# WHAT TO PRODUCE
Each line of the data below that contains "diff" must be copied.

(Records excerpted from a collection)

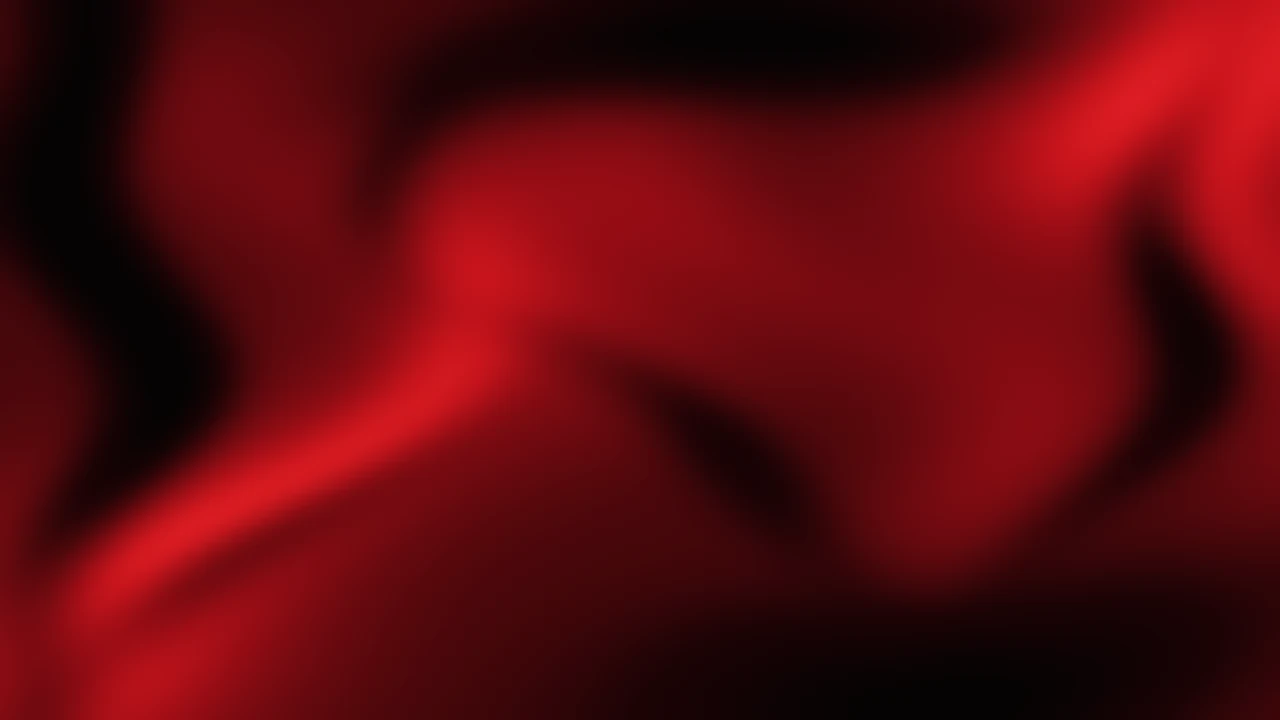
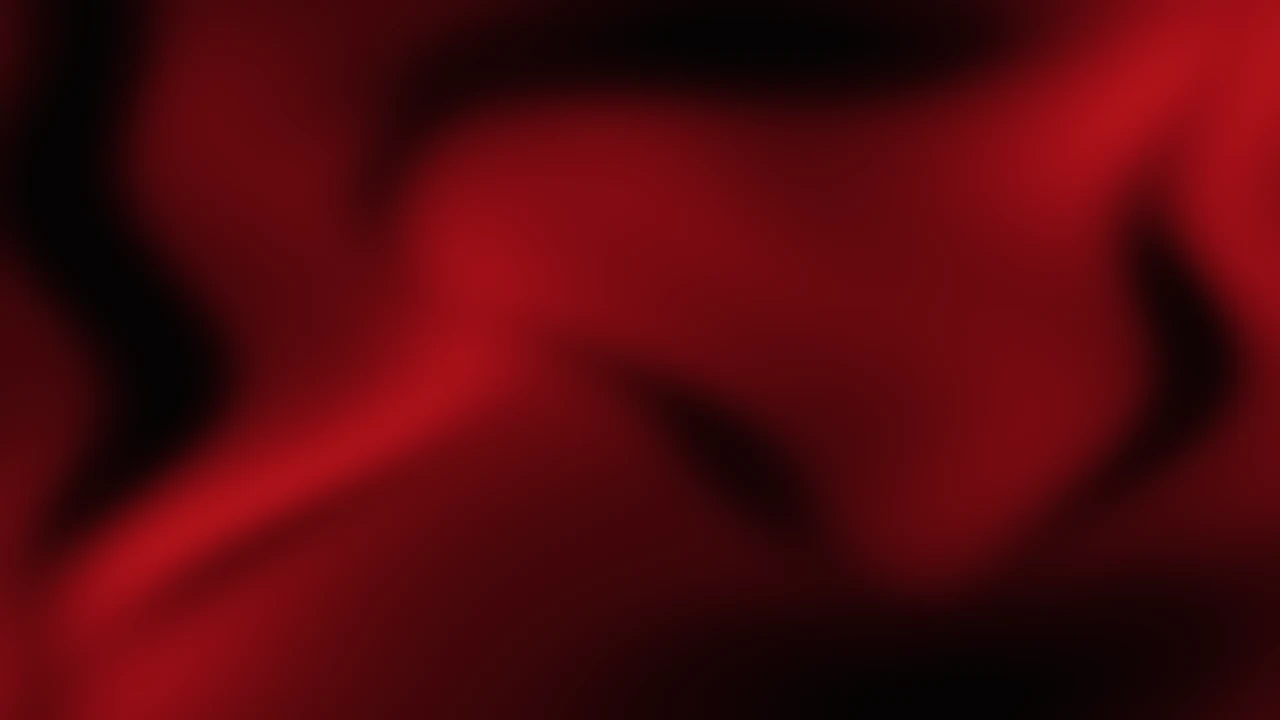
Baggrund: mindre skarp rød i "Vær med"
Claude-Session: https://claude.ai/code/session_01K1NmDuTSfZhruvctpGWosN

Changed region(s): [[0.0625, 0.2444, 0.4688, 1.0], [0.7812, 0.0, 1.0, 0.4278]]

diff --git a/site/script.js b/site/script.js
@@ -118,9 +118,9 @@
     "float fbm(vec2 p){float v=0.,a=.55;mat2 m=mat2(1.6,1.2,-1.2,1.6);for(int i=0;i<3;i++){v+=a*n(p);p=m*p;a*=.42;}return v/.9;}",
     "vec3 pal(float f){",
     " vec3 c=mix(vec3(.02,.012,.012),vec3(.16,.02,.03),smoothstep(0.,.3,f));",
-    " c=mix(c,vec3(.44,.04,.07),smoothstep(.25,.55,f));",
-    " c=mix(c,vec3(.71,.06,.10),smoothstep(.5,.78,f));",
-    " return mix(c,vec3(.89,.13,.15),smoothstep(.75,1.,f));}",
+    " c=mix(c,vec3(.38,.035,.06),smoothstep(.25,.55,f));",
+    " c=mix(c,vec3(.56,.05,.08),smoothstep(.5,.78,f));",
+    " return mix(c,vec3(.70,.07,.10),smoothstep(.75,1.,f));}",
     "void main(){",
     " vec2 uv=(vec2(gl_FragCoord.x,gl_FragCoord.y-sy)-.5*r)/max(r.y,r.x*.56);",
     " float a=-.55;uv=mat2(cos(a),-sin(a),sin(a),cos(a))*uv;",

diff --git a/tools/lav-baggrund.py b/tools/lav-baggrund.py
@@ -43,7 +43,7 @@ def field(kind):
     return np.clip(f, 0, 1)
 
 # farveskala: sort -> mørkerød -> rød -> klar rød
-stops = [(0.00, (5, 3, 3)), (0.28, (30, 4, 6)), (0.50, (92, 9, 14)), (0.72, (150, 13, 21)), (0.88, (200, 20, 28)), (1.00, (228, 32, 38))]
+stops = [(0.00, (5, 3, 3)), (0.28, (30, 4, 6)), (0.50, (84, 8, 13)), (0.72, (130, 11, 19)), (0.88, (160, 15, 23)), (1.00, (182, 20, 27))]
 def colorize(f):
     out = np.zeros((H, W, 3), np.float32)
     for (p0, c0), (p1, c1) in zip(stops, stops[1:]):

# OUTPUT OF THE TASK
diff --git a/site/script.js b/site/script.js
diff --git a/tools/lav-baggrund.py b/tools/lav-baggrund.py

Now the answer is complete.